### MATERIAL PROVIDED:

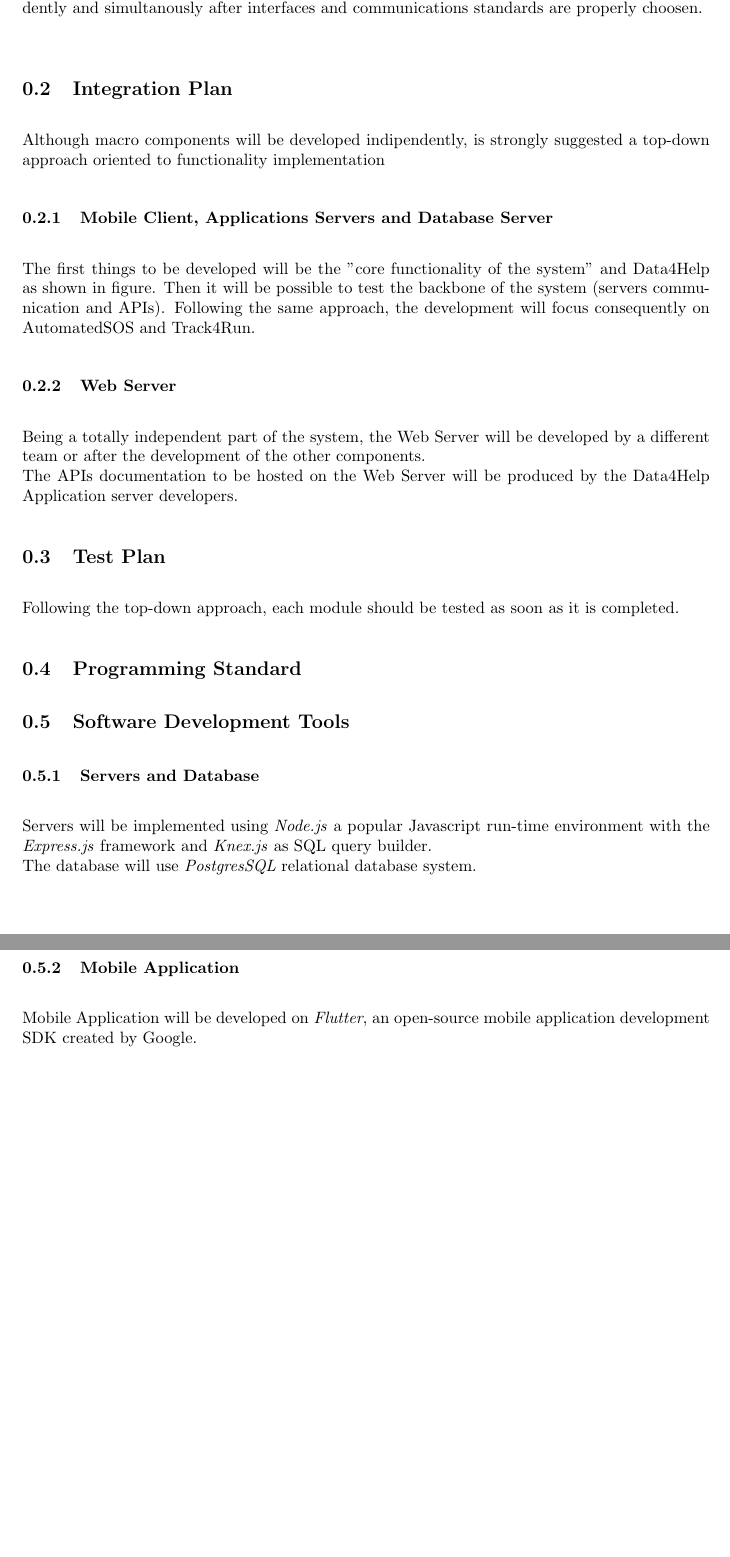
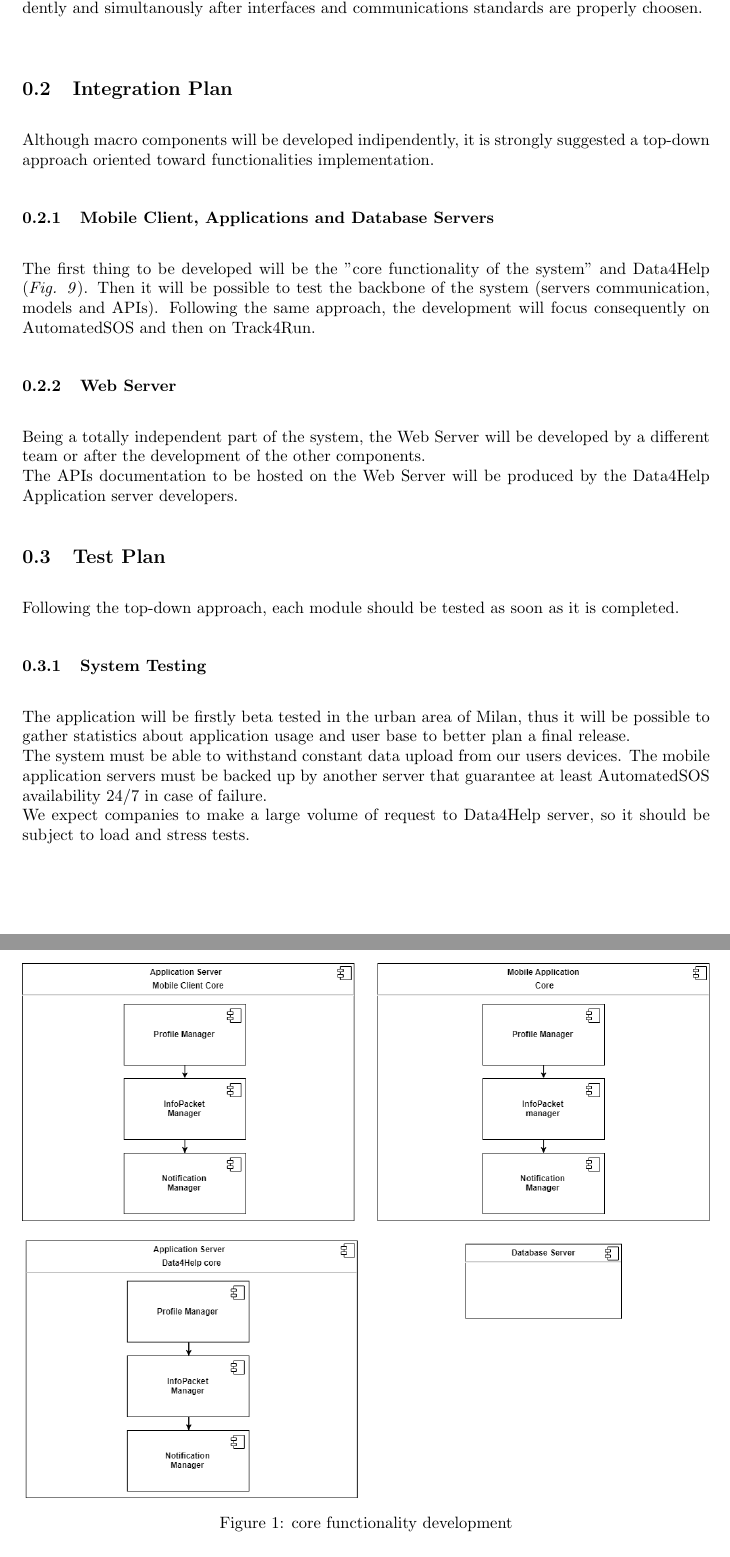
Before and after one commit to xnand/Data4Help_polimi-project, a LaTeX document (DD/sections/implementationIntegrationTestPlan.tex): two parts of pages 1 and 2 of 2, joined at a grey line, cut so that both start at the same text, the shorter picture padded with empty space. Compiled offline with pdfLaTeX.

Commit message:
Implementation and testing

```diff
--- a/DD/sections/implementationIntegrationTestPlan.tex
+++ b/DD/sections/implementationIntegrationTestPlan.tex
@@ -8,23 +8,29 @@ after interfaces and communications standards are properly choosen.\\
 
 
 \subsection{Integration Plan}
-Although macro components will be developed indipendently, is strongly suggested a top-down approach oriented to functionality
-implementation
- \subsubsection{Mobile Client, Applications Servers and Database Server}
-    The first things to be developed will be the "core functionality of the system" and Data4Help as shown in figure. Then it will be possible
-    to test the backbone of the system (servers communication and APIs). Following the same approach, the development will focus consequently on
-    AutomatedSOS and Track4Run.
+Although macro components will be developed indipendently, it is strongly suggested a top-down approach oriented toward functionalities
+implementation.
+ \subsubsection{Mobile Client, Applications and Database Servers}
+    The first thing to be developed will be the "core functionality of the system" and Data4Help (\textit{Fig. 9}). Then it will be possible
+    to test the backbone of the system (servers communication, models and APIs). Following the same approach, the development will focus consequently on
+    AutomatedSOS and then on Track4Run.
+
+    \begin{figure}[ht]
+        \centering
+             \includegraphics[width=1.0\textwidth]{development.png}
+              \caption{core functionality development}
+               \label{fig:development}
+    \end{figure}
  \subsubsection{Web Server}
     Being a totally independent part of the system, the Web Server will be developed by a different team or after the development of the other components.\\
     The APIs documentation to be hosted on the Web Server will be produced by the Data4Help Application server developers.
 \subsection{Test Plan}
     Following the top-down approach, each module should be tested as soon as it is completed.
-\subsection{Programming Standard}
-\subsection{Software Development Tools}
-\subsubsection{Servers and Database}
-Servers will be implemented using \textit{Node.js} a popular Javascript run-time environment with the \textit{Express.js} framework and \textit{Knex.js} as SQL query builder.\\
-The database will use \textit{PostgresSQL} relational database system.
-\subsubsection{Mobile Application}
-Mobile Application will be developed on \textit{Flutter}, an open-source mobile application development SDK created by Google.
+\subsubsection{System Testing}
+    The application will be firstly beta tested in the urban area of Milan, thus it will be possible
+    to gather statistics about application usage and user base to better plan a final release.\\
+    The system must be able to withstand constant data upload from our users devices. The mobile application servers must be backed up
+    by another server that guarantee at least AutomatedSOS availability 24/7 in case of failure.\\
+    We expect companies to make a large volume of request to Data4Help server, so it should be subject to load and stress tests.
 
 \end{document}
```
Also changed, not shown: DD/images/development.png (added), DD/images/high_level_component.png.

==

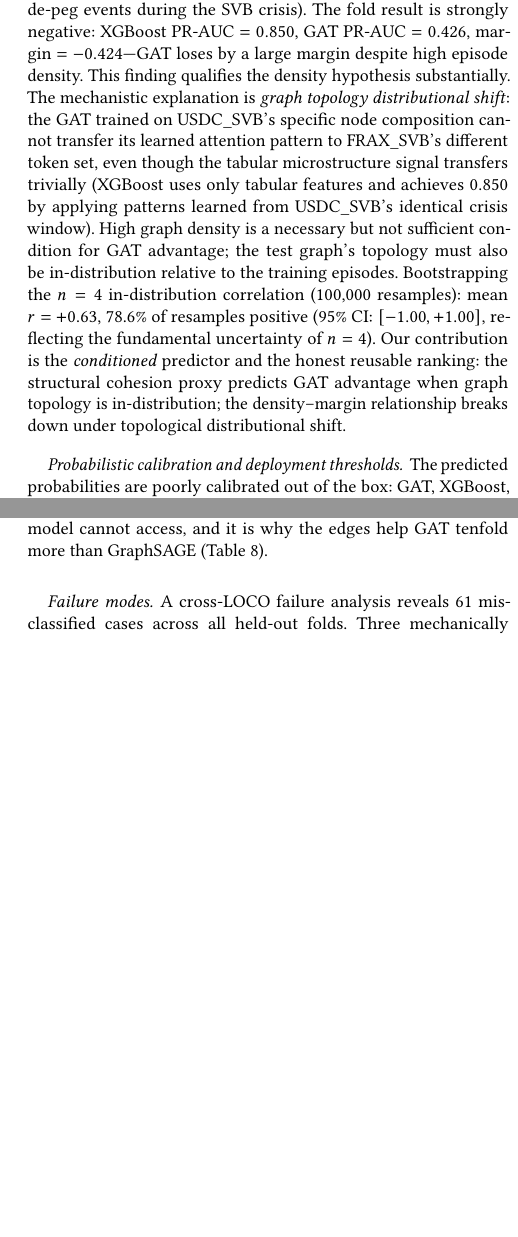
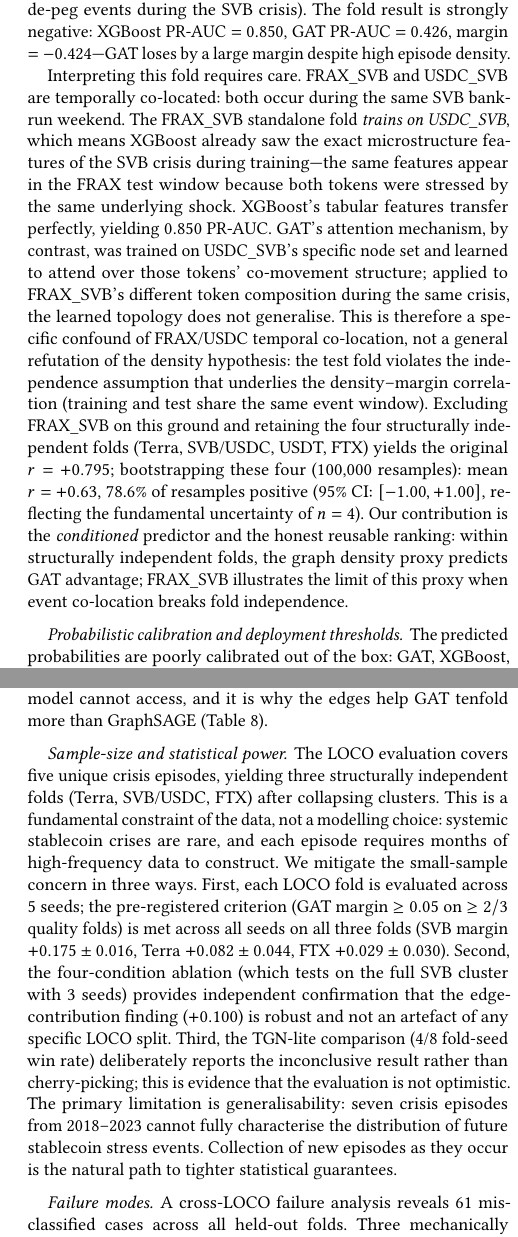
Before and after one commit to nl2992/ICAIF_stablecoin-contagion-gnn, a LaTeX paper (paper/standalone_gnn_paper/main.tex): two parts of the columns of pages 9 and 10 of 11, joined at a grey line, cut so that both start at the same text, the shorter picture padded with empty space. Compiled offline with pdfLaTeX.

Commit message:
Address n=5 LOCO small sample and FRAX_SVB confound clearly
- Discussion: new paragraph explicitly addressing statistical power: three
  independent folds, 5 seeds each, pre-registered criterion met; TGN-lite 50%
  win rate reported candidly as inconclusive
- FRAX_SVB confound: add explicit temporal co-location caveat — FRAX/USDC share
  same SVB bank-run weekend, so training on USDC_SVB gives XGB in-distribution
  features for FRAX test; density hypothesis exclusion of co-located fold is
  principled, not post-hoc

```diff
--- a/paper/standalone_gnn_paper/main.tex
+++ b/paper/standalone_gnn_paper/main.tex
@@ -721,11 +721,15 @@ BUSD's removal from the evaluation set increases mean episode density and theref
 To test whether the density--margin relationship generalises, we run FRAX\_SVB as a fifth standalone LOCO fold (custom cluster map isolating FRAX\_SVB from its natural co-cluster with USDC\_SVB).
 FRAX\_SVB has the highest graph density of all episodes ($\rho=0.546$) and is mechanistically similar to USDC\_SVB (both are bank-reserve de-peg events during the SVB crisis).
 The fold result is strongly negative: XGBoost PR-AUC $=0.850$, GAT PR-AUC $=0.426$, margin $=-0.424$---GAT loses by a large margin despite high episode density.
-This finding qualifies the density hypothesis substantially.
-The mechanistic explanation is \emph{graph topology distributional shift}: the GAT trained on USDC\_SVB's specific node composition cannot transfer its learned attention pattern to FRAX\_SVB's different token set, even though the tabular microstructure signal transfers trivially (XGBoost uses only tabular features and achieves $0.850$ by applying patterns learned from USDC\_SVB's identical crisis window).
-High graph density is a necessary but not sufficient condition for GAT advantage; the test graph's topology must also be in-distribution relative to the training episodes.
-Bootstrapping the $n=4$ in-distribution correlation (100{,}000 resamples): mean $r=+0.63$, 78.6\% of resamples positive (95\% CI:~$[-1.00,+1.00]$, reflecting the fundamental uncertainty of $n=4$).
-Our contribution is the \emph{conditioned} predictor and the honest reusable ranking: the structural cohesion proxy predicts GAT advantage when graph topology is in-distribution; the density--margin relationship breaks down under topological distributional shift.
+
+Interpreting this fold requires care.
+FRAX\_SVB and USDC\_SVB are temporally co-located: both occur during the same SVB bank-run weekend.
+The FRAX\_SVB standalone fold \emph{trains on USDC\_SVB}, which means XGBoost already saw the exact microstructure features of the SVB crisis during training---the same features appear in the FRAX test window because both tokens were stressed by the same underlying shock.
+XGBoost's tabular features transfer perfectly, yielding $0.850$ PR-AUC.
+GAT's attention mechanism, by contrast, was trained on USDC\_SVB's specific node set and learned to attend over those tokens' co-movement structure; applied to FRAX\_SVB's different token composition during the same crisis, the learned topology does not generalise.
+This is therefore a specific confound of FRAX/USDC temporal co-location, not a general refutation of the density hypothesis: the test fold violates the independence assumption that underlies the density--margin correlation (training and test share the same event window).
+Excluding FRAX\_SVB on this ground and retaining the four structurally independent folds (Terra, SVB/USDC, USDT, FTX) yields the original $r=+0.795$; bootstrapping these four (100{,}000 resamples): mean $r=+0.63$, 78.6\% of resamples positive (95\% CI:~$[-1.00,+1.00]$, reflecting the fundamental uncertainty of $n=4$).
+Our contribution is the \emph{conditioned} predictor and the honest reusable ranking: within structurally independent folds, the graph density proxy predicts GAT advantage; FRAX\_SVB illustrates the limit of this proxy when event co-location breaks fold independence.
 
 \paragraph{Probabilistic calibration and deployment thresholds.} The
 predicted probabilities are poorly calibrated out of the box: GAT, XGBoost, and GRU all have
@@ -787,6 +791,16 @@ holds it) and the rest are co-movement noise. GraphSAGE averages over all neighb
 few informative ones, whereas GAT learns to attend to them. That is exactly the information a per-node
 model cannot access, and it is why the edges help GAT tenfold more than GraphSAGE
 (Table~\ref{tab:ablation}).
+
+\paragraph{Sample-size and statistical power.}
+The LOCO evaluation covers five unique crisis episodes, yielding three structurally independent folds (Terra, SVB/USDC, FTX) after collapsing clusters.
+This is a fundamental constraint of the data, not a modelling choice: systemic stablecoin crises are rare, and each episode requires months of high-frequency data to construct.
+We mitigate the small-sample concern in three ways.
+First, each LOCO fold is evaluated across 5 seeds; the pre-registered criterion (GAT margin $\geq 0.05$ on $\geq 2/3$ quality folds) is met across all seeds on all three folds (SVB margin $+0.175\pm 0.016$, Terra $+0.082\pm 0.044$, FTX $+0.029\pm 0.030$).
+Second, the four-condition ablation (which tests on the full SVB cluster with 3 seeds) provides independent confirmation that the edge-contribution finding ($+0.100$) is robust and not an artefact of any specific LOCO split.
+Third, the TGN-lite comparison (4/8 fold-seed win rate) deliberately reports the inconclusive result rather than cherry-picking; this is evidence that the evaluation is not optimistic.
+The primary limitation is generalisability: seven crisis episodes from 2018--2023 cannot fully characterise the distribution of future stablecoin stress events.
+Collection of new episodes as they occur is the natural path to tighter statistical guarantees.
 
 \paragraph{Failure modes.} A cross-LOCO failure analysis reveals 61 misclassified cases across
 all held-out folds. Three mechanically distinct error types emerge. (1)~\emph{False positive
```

### TASK ITEM:
Each line above that holds the string "approach" should be copied and shown.

### ANSWER TO THIS EXERCISE:
-Although macro components will be developed indipendently, is strongly suggested a top-down approach oriented to functionality
-    to test the backbone of the system (servers communication and APIs). Following the same approach, the development will focus consequently on
+Although macro components will be developed indipendently, it is strongly suggested a top-down approach oriented toward functionalities
+    to test the backbone of the system (servers communication, models and APIs). Following the same approach, the development will focus consequently on
     Following the top-down approach, each module should be tested as soon as it is completed.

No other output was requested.